My brother told that salesman, “I am really impressed that the folks who designed his car figured out how to repeal the laws of Physics!”, and while the dim-bulb salesman looked on in confusion, my brother and SIL exited that showroom in search of intelligent life.
I forgot one item: With the 1950 Ford F1 basic model, you only got one sun visor, on the drivers side. The passenger got no sun visor.
I’ll add the single sun visor to the list in the OP.
A right hand sunvisor is,not a necessity as is the left hand sunvisor. The driver needs at least one hand on the steering wheel but the passenger can put his/her hands over his/her eyes.
I’ll admit there is some appeal to the minimalist way Henry Ford thought about stuff.
But me, I’ll take two sun visors. To Ford’s credit, I expect if you wanted two, you could get two. Just have to pay a little more is all.
Actually, throughout the 1950s a right hand sunvisor was an option on the bottom trimline of the low priced cars and most pickup trucks.
I agree. No passenger sunvisor needed
Today’s basic cars are a good compromise in comfort and safety. My first car, a 1948 Chevrolet lacked:
- Turn signals; part of the standard driving test was the proper hand signals for making a turn
- Seat belts and shoulder harness
- Heater with fresh air intake; the inside heater, like a miniature garage heater hung from under the dash and reheated the same stale air.
- Intermittent wipers and WW washers.
- Disk brakes, power brakes
- Rear window defroster
- Any form of crash protection
- Dual cylinder brakes; one leak and all braking was lost
- No radio; this was an expensive and unreliable option; radios still had tubes
- Ball joint front suspension; those nasty king pins developed the shakes after a while
- Power steering
My '53 Ford pickup truck did have intermittent wipers, especially while climbing hills, when you needed a wipe, you lifted your foot off the gas.
Radio? Hah, that thing was so noisy you couldn’t have heard it anyway.
Power steering? Power brakes? Feh! Next thing you know you’ll be wanting an electric starter!
Thanks VDC. I always get a laugh out of that story.
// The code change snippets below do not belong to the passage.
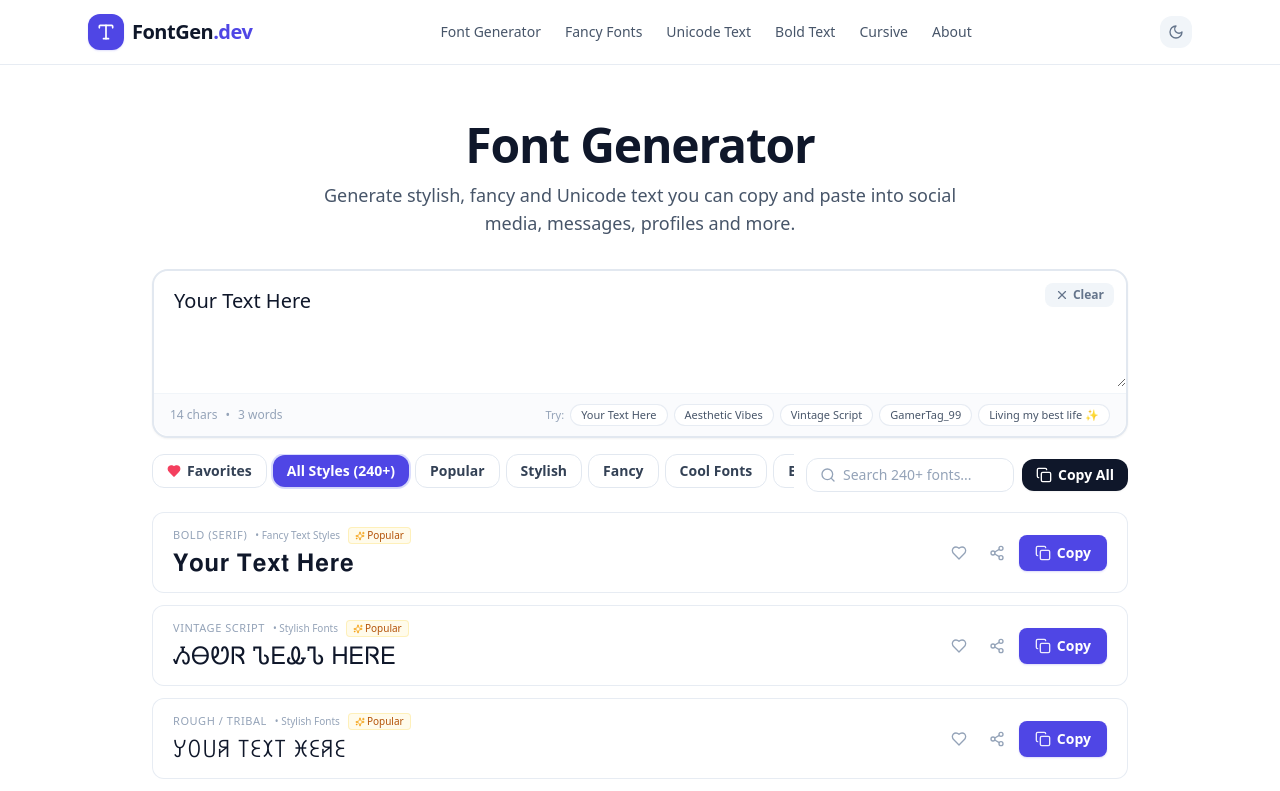
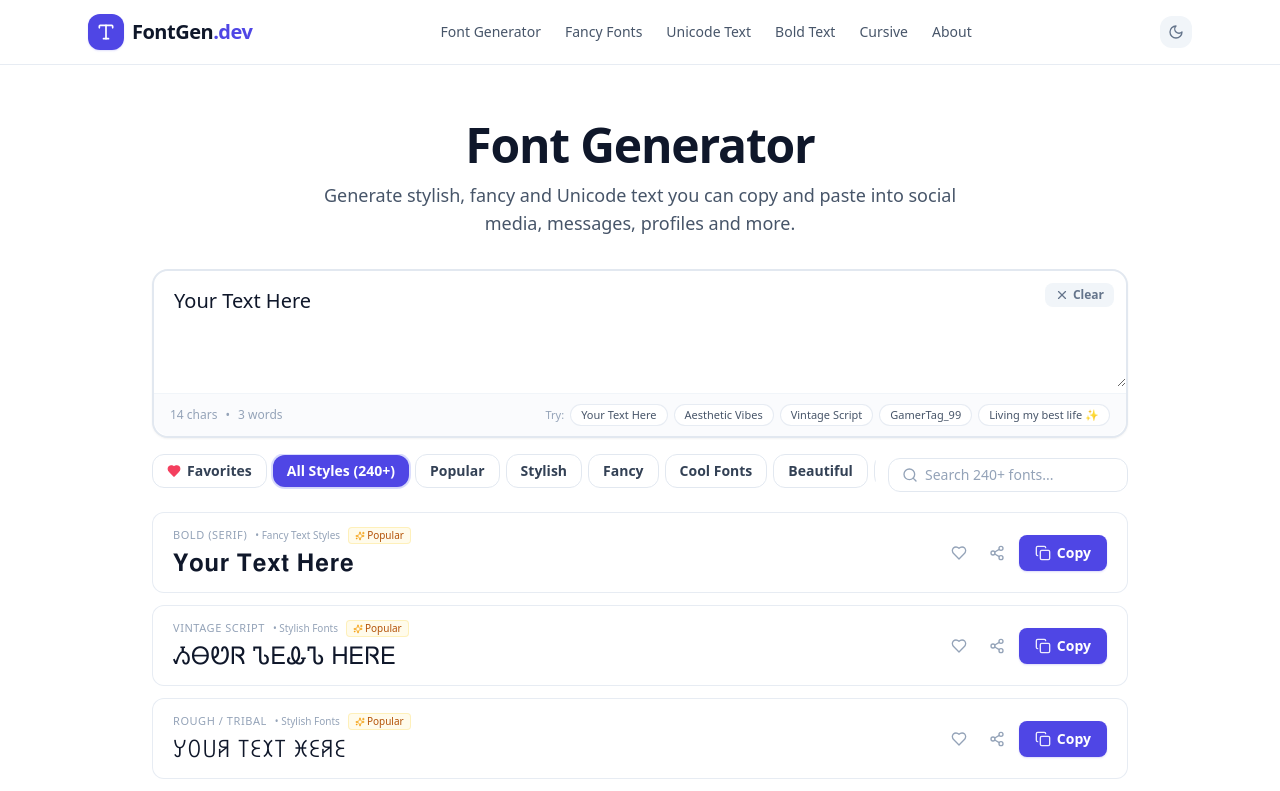
Before and after one commit to loganamrut/font, a Next.js app: page / in a window 1280 px wide. Shown: the top 791 px of the page. Built offline with nearby package versions, Linux system fonts and the light colour scheme.

Commit message:
refactor: remove unnecessary 'Copy All' button to simplify UI and focus strictly on single-font copy intent

```diff
--- a/components/FontGenerator.tsx
+++ b/components/FontGenerator.tsx
@@ -8,7 +8,6 @@
 import { FONT_STYLES } from "@/lib/unicode/engine";
 import { CategoryId } from "@/lib/unicode/categories";
 import { getFavorites, toggleFavorite } from "@/lib/storage/favorites";
-import { Copy, Check } from "lucide-react";
 
 interface FontGeneratorProps {
   initialText?: string;
@@ -25,7 +24,6 @@
   const [activeCategory, setActiveCategory] = useState<CategoryId | "favorites">(defaultCategory);
   const [searchQuery, setSearchQuery] = useState("");
   const [favorites, setFavorites] = useState<string[]>([]);
-  const [copiedAll, setCopiedAll] = useState(false);
 
   // Load favorites from local storage on client mount
   useEffect(() => {
@@ -81,34 +79,6 @@
     return map;
   }, [inputText, filteredStyles]);
 
-  // "Copy All" implementation
-  const handleCopyAll = useCallback(async () => {
-    if (filteredStyles.length === 0) return;
-
-    const formatted = filteredStyles
-      .map((style) => {
-        const result = resultsMap.get(style.id) || "";
-        return `${style.name}:\n${result}`;
-      })
-      .join("\n\n");
-
-    try {
-      await navigator.clipboard.writeText(formatted);
-      setCopiedAll(true);
-      setTimeout(() => setCopiedAll(false), 2000);
-    } catch (err) {
-      // fallback
-      const textarea = document.createElement("textarea");
-      textarea.value = formatted;
-      document.body.appendChild(textarea);
-      textarea.select();
-      document.execCommand("copy");
-      document.body.removeChild(textarea);
-      setCopiedAll(true);
-      setTimeout(() => setCopiedAll(false), 2000);
-    }
-  }, [filteredStyles, resultsMap]);
-
   return (
     <section className="w-full max-w-5xl mx-auto px-4 sm:px-6 py-4" id="generator">
       {/* 1. Big Clean Input Box with built-in stats & quick samples */}
@@ -121,8 +91,8 @@
         />
       </div>
 
-      {/* 2. Unified, Ultra-Sleek Action Toolbar: Categories + Search + Copy All */}
-      <div className="flex flex-col md:flex-row md:items-center justify-between gap-3 mb-4">
+      {/* 2. Sleek Filter Toolbar: Categories on Left, Search on Right */}
+      <div className="flex flex-col sm:flex-row sm:items-center justify-between gap-3 mb-4">
         {/* Category Pills Track (Scrollable) */}
         <div className="flex-1 min-w-0">
           <CategoryFilter
@@ -132,35 +102,9 @@
           />
         </div>
 
-        {/* Compact Right Controls: Search & Copy All */}
-        <div className="flex items-center gap-2 shrink-0 self-end md:self-auto w-full md:w-auto">
-          <div className="w-full md:w-52">
-            <StyleSearch query={searchQuery} onQueryChange={setSearchQuery} />
-          </div>
-
-          <button
-            type="button"
-            onClick={handleCopyAll}
-            disabled={filteredStyles.length === 0}
-            aria-label="Copy all generated font styles"
-            className={`flex items-center gap-1.5 px-3.5 py-1.5 rounded-xl text-xs sm:text-sm font-semibold transition-all active:scale-95 shrink-0 ${
-              copiedAll
-                ? "bg-emerald-600 text-white shadow-sm"
-                : "bg-slate-900 hover:bg-slate-800 text-white dark:bg-white dark:hover:bg-slate-100 dark:text-slate-900 shadow-sm"
-            }`}
-          >
-            {copiedAll ? (
-              <>
-                <Check className="w-4 h-4" />
-                <span>Copied!</span>
-              </>
-            ) : (
-              <>
-                <Copy className="w-4 h-4" />
-                <span>Copy All</span>
-              </>
-            )}
-          </button>
+        {/* Compact Right Control: Search */}
+        <div className="w-full sm:w-60 shrink-0">
+          <StyleSearch query={searchQuery} onQueryChange={setSearchQuery} />
         </div>
       </div>
 
```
There are lots of things that we’ve come to expect that weren’t common in early cars. Like metal roofs, windshield wipers, and even electric starters. Very early VW Beetles had a little finger built into the B-pillar that extended to indicate an intent to turn. I found an image of one to show you young guys.